◆ EXERCISE GOAL: Produce a faithful copy of every record below, without the pictures.
(RECORDS FOR THE TASK begins)
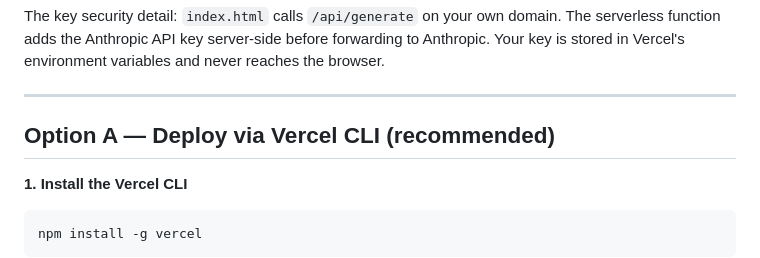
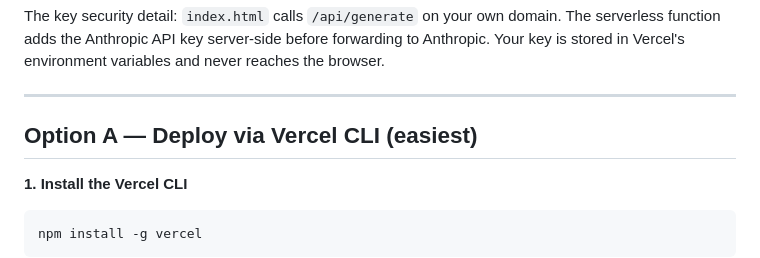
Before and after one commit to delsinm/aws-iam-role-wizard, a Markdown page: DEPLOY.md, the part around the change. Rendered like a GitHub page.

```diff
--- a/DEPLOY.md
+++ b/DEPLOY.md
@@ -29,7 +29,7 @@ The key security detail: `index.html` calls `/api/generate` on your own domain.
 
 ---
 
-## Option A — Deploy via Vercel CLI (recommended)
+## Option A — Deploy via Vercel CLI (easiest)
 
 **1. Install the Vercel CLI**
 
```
(RECORDS FOR THE TASK ends)
◆ TASK SOLUTION:
Before and after one commit to delsinm/aws-iam-role-wizard, a Markdown page: DEPLOY.md, the part around the change. Rendered like a GitHub page.

```diff
--- a/DEPLOY.md
+++ b/DEPLOY.md
@@ -29,7 +29,7 @@ The key security detail: `index.html` calls `/api/generate` on your own domain.
 
 ---
 
-## Option A — Deploy via Vercel CLI (recommended)
+## Option A — Deploy via Vercel CLI (easiest)
 
 **1. Install the Vercel CLI**
 
```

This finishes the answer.